Shortly after the announcement of an extensive remodeling of the store, circa 1920, Thomas Brown closed his business and moved his family to Chicago. The clock, anchored to the sidewalk, remained at Fifth and Broadway for the next six years, unattended. In 1926, the city fathers had determined that the clock was an eyesore, and were looking at a means of disposing of it.
Walter Sturhahn, who retained a sentimental attachment to the clock from his earliest days as a jeweler, accepted responsibility for the clock. He moved the clock, made necessary repairs, painted his own name on the faceplate, and had the clock installed in front of his business operation at State and Eighth. There it would remain until 12 years ago, when Sturhahn’s grandson relocated the business to its current site, at 2801 Broadway in Quincy.
True to tradition

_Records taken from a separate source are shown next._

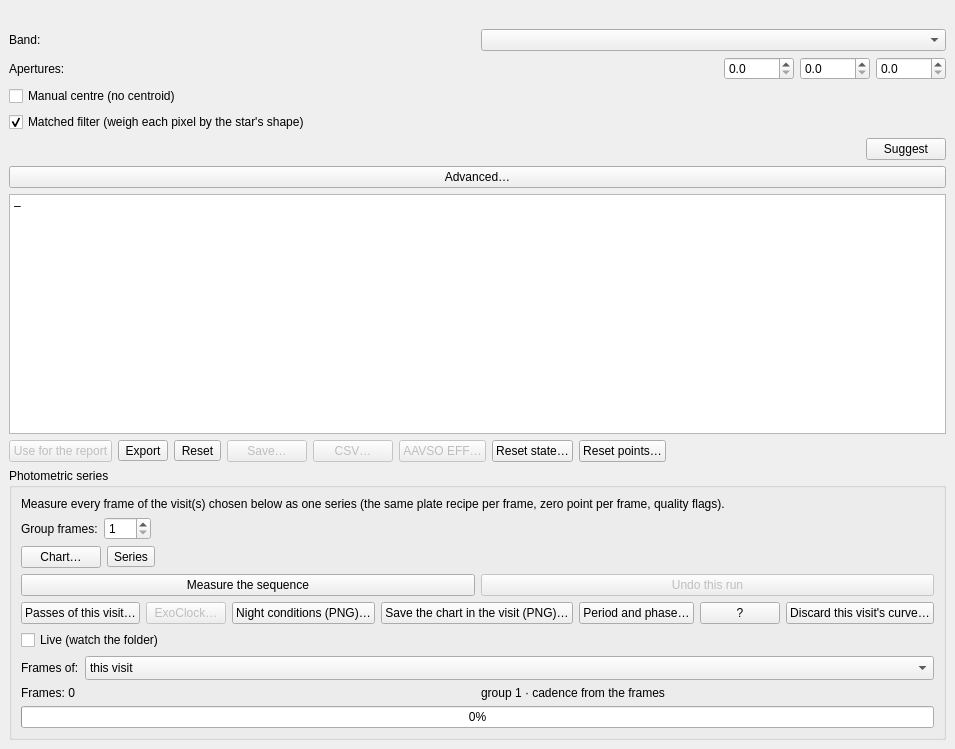
First picture: the form in nightscribe/gui/ui/ufe_measure_tab.ui, repository irydeo/nightscribe, before the edit.
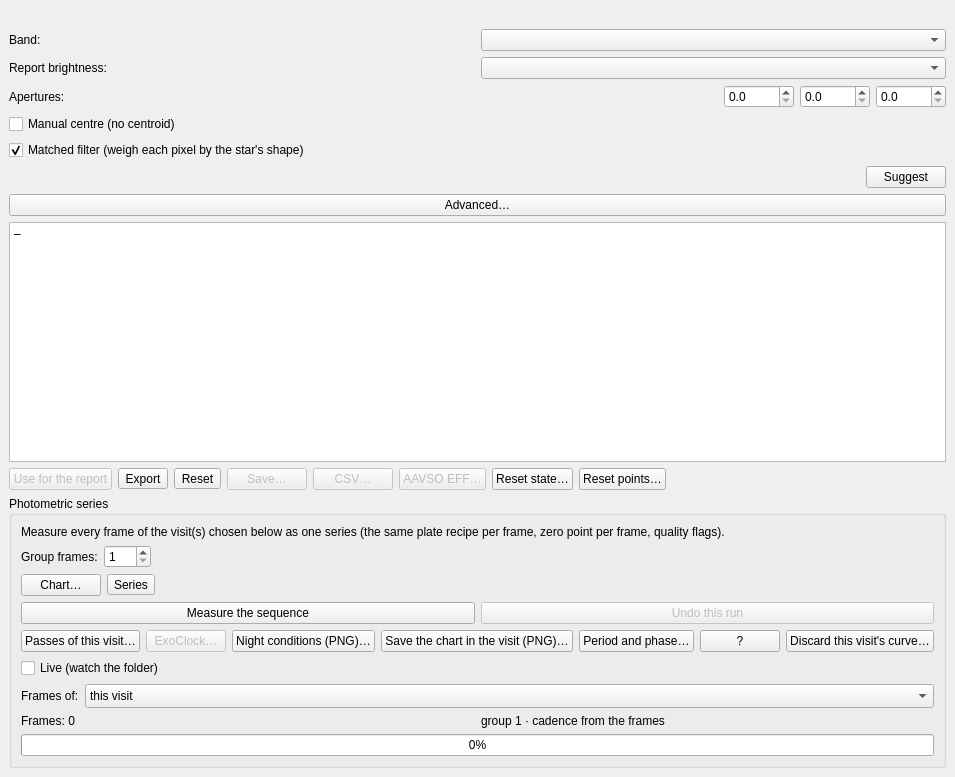
Second picture: the form after the edit.

Commit message: feat(photometry): explain a weak zero point, choose what the band reports, re-measure the stack

The edit to the form file:
```diff
--- a/nightscribe/gui/ui/ufe_measure_tab.ui
+++ b/nightscribe/gui/ui/ufe_measure_tab.ui
@@ -57,6 +57,23 @@
       </item>
      </layout>
     </item>
+    <item>
+     <layout class="QHBoxLayout" name="row_report_mag">
+      <property name="layoutStretch" stdset="0">
+       <string notr="true">0,1</string>
+      </property>
+      <item>
+       <widget class="QLabel" name="lbl_report_mag">
+        <property name="text">
+         <string>Report brightness:</string>
+        </property>
+       </widget>
+      </item>
+      <item>
+       <widget class="QComboBox" name="cmb_report_mag"/>
+      </item>
+     </layout>
+    </item>
     <item>
      <layout class="QHBoxLayout" name="row_apertures">
       <item>
```
The commit also changes 13 other files.
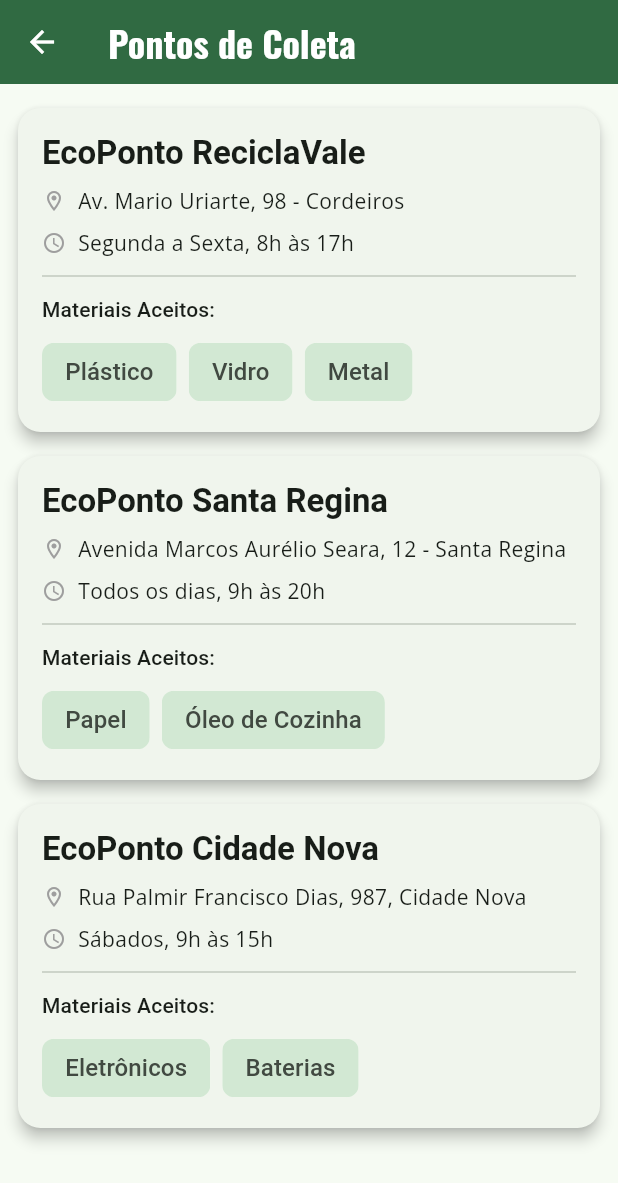
After one commit to eliassilveirajr/eco-coleta, a Flutter app: the PontosColetaScreen screen opened directly, on a phone screen of 412 x 824 dp. The commit adds this screen. Shown: the top 1183 px of the screen. Run offline on Flutter 3.47's test engine with Material 3 defaults, Android fonts, the phone set to English and light mode, and no system bars; our stand-ins replace go_router, google_fonts.

Commit message:
feat: Adiciona tela de pontos de coleta e integra ao menu

```diff
--- a/lib/home_screen.dart
+++ b/lib/home_screen.dart
@@ -6,6 +6,7 @@ import 'package:google_fonts/google_fonts.dart';
 // Importe as telas que serão usadas na navegação
 import 'package:myapp/agendamento_screen.dart';
 import 'package:myapp/configuracoes_screen.dart';
+import 'package:myapp/pontos_coleta_screen.dart'; // Importa a nova tela
 import 'package:myapp/profile_screen.dart';
 import 'package:myapp/trocas_screen.dart';
 
@@ -20,20 +21,22 @@ class _HomeScreenState extends State<HomeScreen> {
   int _selectedIndex = 0; // Índice da tela selecionada
 
   // Lista de telas que o Drawer pode navegar
-  static const List<Widget> _widgetOptions = <Widget>[
+  static List<Widget> _widgetOptions = <Widget>[
     DashboardContent(), // O conteúdo original da HomeScreen
+    AgendamentoScreen(),
+    PontosColetaScreen(), // Nova tela
+    TrocasScreen(),
     ProfileScreen(),
-    AgendamentoScreen(),
-    TrocasScreen(),
     ConfiguracoesScreen(),
   ];
 
   // Lista de títulos correspondentes a cada tela
   static const List<String> _widgetTitles = <String>[
     'ECO COLETA',
+    'Agendamentos',
+    'Pontos de Coleta', // Novo título
+    'Trocas e Recompensas',
     'Meu Perfil',
-    'Agendamentos',
-    'Trocas e Recompensas',
     'Configurações',
   ];
 
@@ -102,14 +105,14 @@ class _HomeScreenState extends State<HomeScreen> {
             onTap: () => _onSelectItem(0),
           ),
           _buildDrawerItem(
-            icon: Icons.person,
-            text: 'Perfil',
+            icon: Icons.calendar_today,
+            text: 'Agendamento',
             isSelected: _selectedIndex == 1,
             onTap: () => _onSelectItem(1),
           ),
           _buildDrawerItem(
-            icon: Icons.calendar_today,
-            text: 'Agendamento',
+            icon: Icons.location_on,
+            text: 'Pontos de Coleta',
             isSelected: _selectedIndex == 2,
             onTap: () => _onSelectItem(2),
           ),
@@ -120,10 +123,16 @@ class _HomeScreenState extends State<HomeScreen> {
             onTap: () => _onSelectItem(3),
           ),
           _buildDrawerItem(
+            icon: Icons.person,
+            text: 'Perfil',
+            isSelected: _selectedIndex == 4,
+            onTap: () => _onSelectItem(4),
+          ),
+          _buildDrawerItem(
             icon: Icons.settings,
             text: 'Configurações',
-            isSelected: _selectedIndex == 4,
-            onTap: () => _onSelectItem(4),
+            isSelected: _selectedIndex == 5,
+            onTap: () => _onSelectItem(5),
           ),
           const Divider(),
           _buildDrawerItem(
@@ -228,13 +237,13 @@ class DashboardContent extends StatelessWidget {
           style: Theme.of(context).textTheme.headlineSmall?.copyWith(fontWeight: FontWeight.bold),
         ),
         const SizedBox(height: 16),
-        _buildHistoricoItem(context, Icons.recycling, 'Coleta de Plástico', '+ R\$ 5,00', '10/07/2024', Colors.green),
+        _buildHistoricoItem(context, Icons.recycling, 'Coleta de Plástico', '+ R\$ 5,00', '10/07/2025', Colors.green),
         const Divider(),
-        _buildHistoricoItem(context, Icons.shopping_bag, 'Troca por Desconto', '- 500 pts', '08/07/2024', Colors.orange),
+        _buildHistoricoItem(context, Icons.shopping_bag, 'Troca por Desconto', '- 500 pts', '08/07/2025', Colors.orange),
         const Divider(),
-        _buildHistoricoItem(context, Icons.recycling, 'Coleta de Vidro', '+ R\$ 7,50', '05/07/2024', Colors.green),
+        _buildHistoricoItem(context, Icons.recycling, 'Coleta de Vidro', '+ R\$ 7,50', '05/07/2025', Colors.green),
         const Divider(),
-        _buildHistoricoItem(context, Icons.recycling, 'Coleta de Metal', '+ R\$ 10,00', '02/07/2024', Colors.green),
+        _buildHistoricoItem(context, Icons.recycling, 'Coleta de Metal', '+ R\$ 10,00', '02/07/2025', Colors.green),
       ],
     );
   }
--- /dev/null
+++ b/lib/pontos_coleta_screen.dart
@@ -0,0 +1,118 @@
+
+import 'package:flutter/material.dart';
+
+// Modelo de dados simples para um Ponto de Coleta
+class PontoColeta {
+  final String nome;
+  final String endereco;
+  final List<String> materiais;
+  final String horario;
+
+  PontoColeta({
+    required this.nome,
+    required this.endereco,
+    required this.materiais,
+    required this.horario,
+  });
+}
+
+class PontosColetaScreen extends StatelessWidget {
+  PontosColetaScreen({super.key});
+
+  final List<PontoColeta> pontosDeColeta = [
+    PontoColeta(
+      nome: 'EcoPonto ReciclaVale',
+      endereco: 'Av. Mario Uriarte, 98 - Cordeiros',
+      materiais: ['Plástico', 'Vidro', 'Metal'],
+      horario: 'Segunda a Sexta, 8h às 17h',
+    ),
+    PontoColeta(
+      nome: 'EcoPonto Santa Regina',
+      endereco: 'Avenida Marcos Aurélio Seara, 12 - Santa Regina',
+      materiais: ['Papel', 'Óleo de Cozinha'],
+      horario: 'Todos os dias, 9h às 20h',
+    ),
+    PontoColeta(
+      nome: 'EcoPonto Cidade Nova',
+      endereco: 'Rua Palmir Francisco Dias, 987, Cidade Nova',
+      materiais: ['Eletrônicos', 'Baterias'],
+      horario: 'Sábados, 9h às 15h',
+    ),
+  ];
+
+  @override
+  Widget build(BuildContext context) {
+    return Scaffold(
+      appBar: AppBar(
+        title: const Text('Pontos de Coleta'),
+      ),
+      body: ListView.builder(
+        padding: const EdgeInsets.all(8.0),
+        itemCount: pontosDeColeta.length,
+        itemBuilder: (context, index) {
+          final ponto = pontosDeColeta[index];
+          return Card(
+            elevation: 4,
+            margin: const EdgeInsets.symmetric(vertical: 8.0, horizontal: 4.0),
+            shape: RoundedRectangleBorder(borderRadius: BorderRadius.circular(15.0)),
+            child: Padding(
+              padding: const EdgeInsets.all(16.0),
+              child: Column(
+                crossAxisAlignment: CrossAxisAlignment.start,
+                children: [
+                  Text(
+                    ponto.nome,
+                    style: Theme.of(context).textTheme.titleLarge?.copyWith(
+                          fontWeight: FontWeight.bold,
+                        ),
+                  ),
+                  const SizedBox(height: 8),
+                  Row(
+                    children: [
+                      const Icon(Icons.location_on_outlined, size: 16, color: Colors.grey),
+                      const SizedBox(width: 8),
+                      Expanded(
+                        child: Text(
+                          ponto.endereco,
+                          style: Theme.of(context).textTheme.bodyMedium,
+                        ),
+                      ),
+                    ],
+                  ),
+                  const SizedBox(height: 8),
+                  Row(
+                    children: [
+                      const Icon(Icons.watch_later_outlined, size: 16, color: Colors.grey),
+                      const SizedBox(width: 8),
+                      Text(
+                        ponto.horario,
+                        style: Theme.of(context).textTheme.bodyMedium,
+                      ),
+                    ],
+                  ),
+                  const Divider(height: 24),
+                  Text(
+                    'Materiais Aceitos:',
+                    style: Theme.of(context).textTheme.titleSmall,
+                  ),
+                  const SizedBox(height: 8),
+                  Wrap(
+                    spacing: 8.0,
+                    runSpacing: 4.0,
+                    children: ponto.materiais.map((material) {
+                      return Chip(
+                        label: Text(material),
+                        backgroundColor: Theme.of(context).colorScheme.secondaryContainer,
+                        side: BorderSide.none,
+                      );
+                    }).toList(),
+                  ),
+                ],
+              ),
+            ),
+          );
+        },
+      ),
+    );
+  }
+}
```
Also changed, not shown: lib/dashboard_screen.dart (added, +100 -0 lines), lib/scaffold_with_drawer.dart (added, +146 -0 lines).
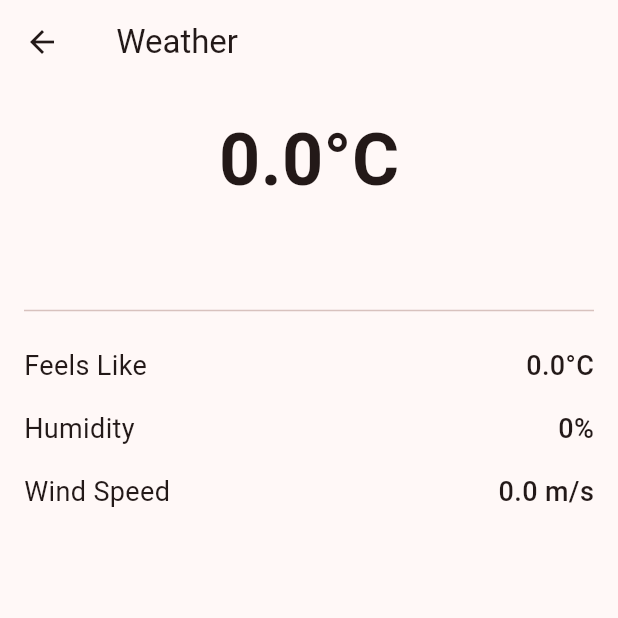
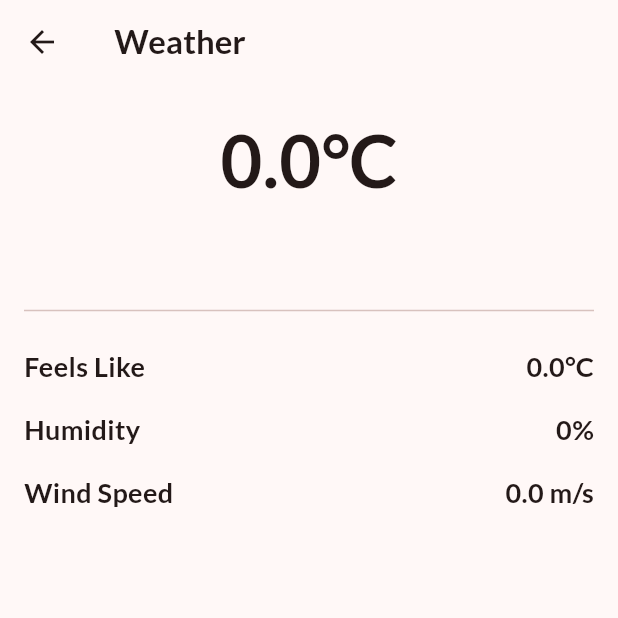
Before and after one commit to irfanekon04/weather_app, a Flutter app: the WeatherDetailPage screen opened directly with empty values, on a phone screen of 412 x 824 dp, the top half of it. Run offline on Flutter 3.47's test engine with Material 3 defaults, Android fonts, the phone set to English and light mode, and no system bars; our stand-ins replace geocoding, geolocator, google_fonts, lottie, shared_preferences; accounts and stored records are empty.

Commit message:
font changed

```diff
--- a/lib/pages/detailed_weather_page.dart
+++ b/lib/pages/detailed_weather_page.dart
@@ -1,5 +1,6 @@
 import 'package:flutter/material.dart';
-import 'package:weather_app/model/weather_model.dart'; // replace with actual path
+import 'package:google_fonts/google_fonts.dart';
+import 'package:weather_app/model/weather_model.dart';
 
 class WeatherDetailPage extends StatelessWidget {
   final Weather weather;
@@ -10,7 +11,7 @@ class WeatherDetailPage extends StatelessWidget {
   Widget build(BuildContext context) {
     return Scaffold(
       appBar: AppBar(
-        title: Text('${weather.cityName} Weather'),
+        title: Text('${weather.cityName} Weather',style: GoogleFonts.lato(fontWeight: FontWeight.w600)),
       ),
       body: Padding(
         padding: const EdgeInsets.all(16.0),
@@ -20,14 +21,14 @@ class WeatherDetailPage extends StatelessWidget {
             Center(
               child: Text(
                 '${weather.temperature.toStringAsFixed(1)}°C',
-                style: const TextStyle(fontSize: 48, fontWeight: FontWeight.bold),
+                style: GoogleFonts.lato(fontWeight: FontWeight.w600, fontSize: 48),
               ),
             ),
             const SizedBox(height: 16),
             Center(
               child: Text(
                 weather.mainCondition,
-                style: const TextStyle(fontSize: 24),
+                style: GoogleFonts.lato(fontWeight: FontWeight.w600, fontSize: 24),
               ),
             ),
             const Divider(height: 32),
@@ -54,8 +55,8 @@ class WeatherInfoRow extends StatelessWidget {
       child: Row(
         mainAxisAlignment: MainAxisAlignment.spaceBetween,
         children: [
-          Text(label, style: const TextStyle(fontSize: 18)),
-          Text(value, style: const TextStyle(fontSize: 18, fontWeight: FontWeight.w500)),
+          Text(label, style: GoogleFonts.lato(fontWeight: FontWeight.w600, fontSize: 18)),
+          Text(value, style: GoogleFonts.lato(fontWeight: FontWeight.w600, fontSize: 18)),
         ],
       ),
     );
```
Also changed, not shown: pubspec.lock.
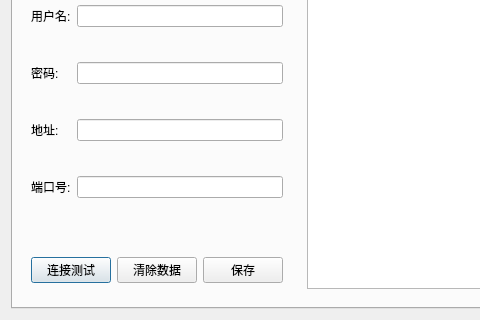
The window that plugins/influxdb/configdialog.ui (kane-zh/MES_control) describes before a commit, drawn with Qt 5; both pictures show x 0 to 480 and y 304 to 624 of the 809 by 624 pixel window.
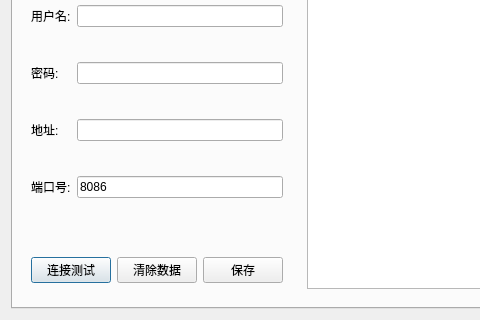
The same window after the commit. The open tabs and pages were chosen to show the change. Icons and pictures are not drawn.

Patch:
```diff
--- a/plugins/influxdb/configdialog.ui
+++ b/plugins/influxdb/configdialog.ui
@@ -119,7 +119,14 @@
            </widget>
           </item>
           <item row="7" column="1">
-           <widget class="QLineEdit" name="port"/>
+           <widget class="QLineEdit" name="port">
+            <property name="styleSheet">
+             <string notr="true">默认:8086</string>
+            </property>
+            <property name="text">
+             <string>8086</string>
+            </property>
+           </widget>
           </item>
          </layout>
         </widget>
```
Left out of the diff: 12 changed lines with no effect on the pictures.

Steve Sturhahn said that many repairs and changes have been made to the clock throughout the years. Conventional light bulbs were changed to fluorescent, the wooden head was replaced with fiberglass, and the silver ball that topped the clock was replaced with an eagle figurine. But one thing hasn’t changed: The clock still has its original mechanism. While many clocks of this era have been converted to electric, Steve Sturhahn still continues the family legacy of winding the clock every Monday morning.
At the same time Walter Sturhahn opened his first store, he was considering asking a young woman he had been dating for her hand in marriage.
The youngest son of Mr. and Mrs. August Sturhahn of 636 Washington St., married Miss Adelaide Lachtenberg, the daughter of Mr. and Mrs. Henry Lechtenberg, of 415 North Fourteenth street, at 5 p.m. Oct. 15, 1912, at St. Mary’s Church in Quincy.